Body-shaming is a food nanny fail.
The media release and abstract are below.
Overweight reporting in New York City schools
Body mass index (BMI) reports given by schools to students and their parents may not be an effective tool for reducing obesity, a study suggests. Schools in the United States increasingly report BMI to students and their parents, but it is unclear whether such reports are effective in reducing obesity. Douglas Almond and colleagues obtained more than 3.5 million BMI reports given to New York City public school students from 2007 to 2012, and examined how being classified as overweight for the previous academic year affected the students’ subsequent BMIs and weights. The authors compared female students whose BMI was close to their age-specific cutoff for being considered overweight with those whose BMI narrowly included them in the category considered healthy. The authors found that being labeled overweight had little to no effect on female students’ subsequent BMIs and weights, and these parameters did not decline relative to the healthy students when evaluated the following academic year. The authors found similar results when they examined the effects of being classified as obese; an analysis of male students also failed to find any effects of being labeled obese. The results indicate that being labeled overweight had no beneficial effects on the BMI of female students in New York City, compared with being categorized as healthy, and the authors suggest that overweight labels in the absence of additional services may not be effective tools in curbing obesity.

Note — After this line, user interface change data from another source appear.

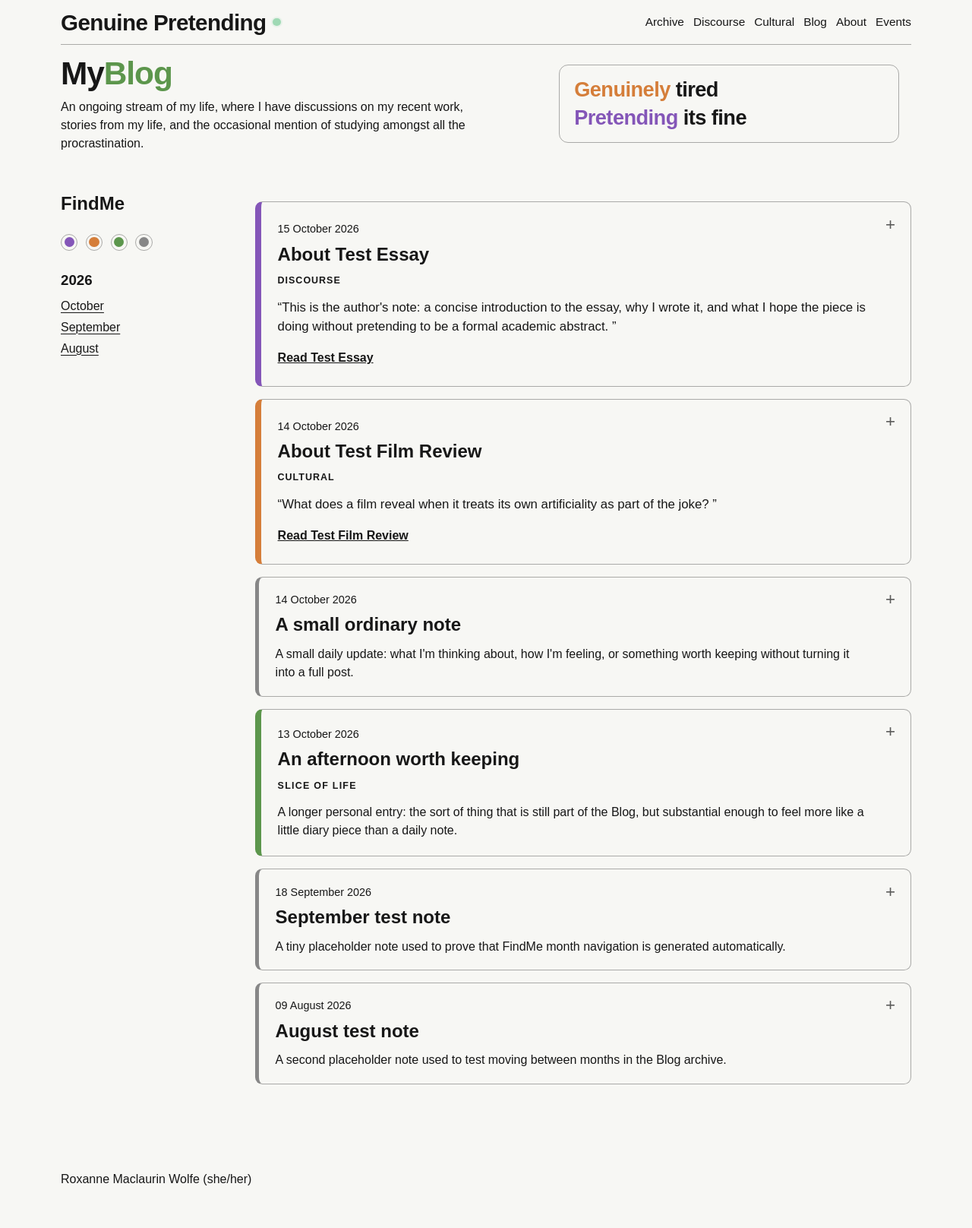
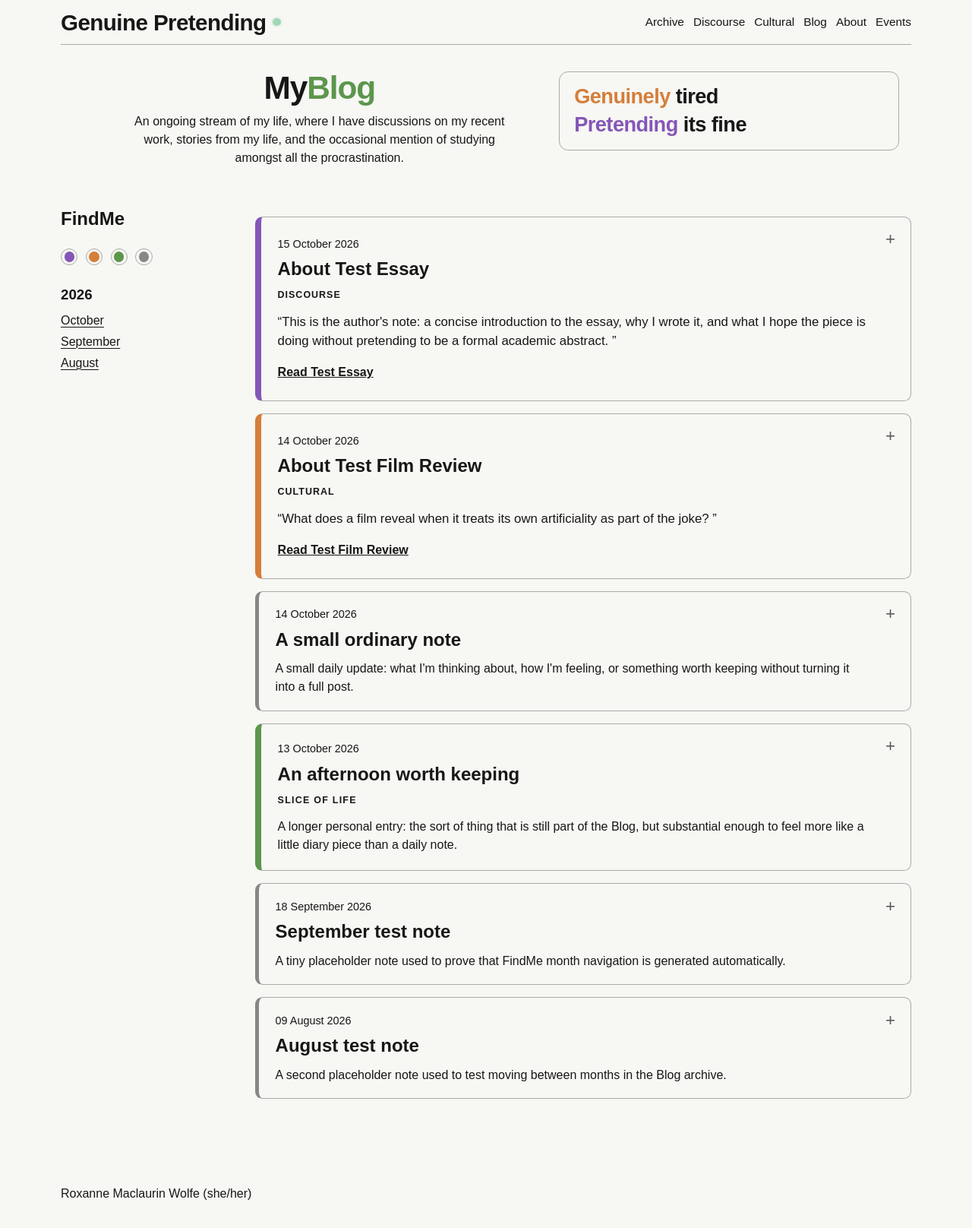
Before and after one commit to roxannewolfe/roxannewolfe.github.io, a Jekyll site: the page built from blog/index.html, in a window 1280 px wide. Shown: the whole page at 76% size. Built offline with Jekyll 4.4.1, drawn with Linux system fonts in a browser that asks for light colours.

Commit message:
Center and lower MyBlog intro block

```diff
--- a/assets/css/blog.css
+++ b/assets/css/blog.css
@@ -15,7 +15,11 @@
 
 .blog-intro-copy {
   align-self: center;
-  padding-top: 0.2rem;
+  justify-self: center;
+  width: min(100%, 34rem);
+  padding-top: 1.4rem;
+  text-align: center;
+  transform: translateX(1.6rem);
 }
 
 .blog-intro-copy h1 {
@@ -30,9 +34,10 @@
 }
 
 .blog-intro-copy p {
-  max-width: 36rem;
-  margin: 0.55rem 0 0;
+  max-width: 31rem;
+  margin: 0.55rem auto 0;
   line-height: 1.5;
+  text-align: center;
 }
 
 .blog-status {
@@ -236,6 +241,12 @@
     padding: 0.2rem 0 0.9rem;
   }
 
+  .blog-intro-copy {
+    width: 100%;
+    padding-top: 0.7rem;
+    transform: none;
+  }
+
   .blog-intro-copy p {
     max-width: 100%;
   }
```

Article #15-18443: “Impacts of classifying New York City students as ‘overweight’,” by Douglas Almond, Ajin Lee, and Amy Ellen Schwartz.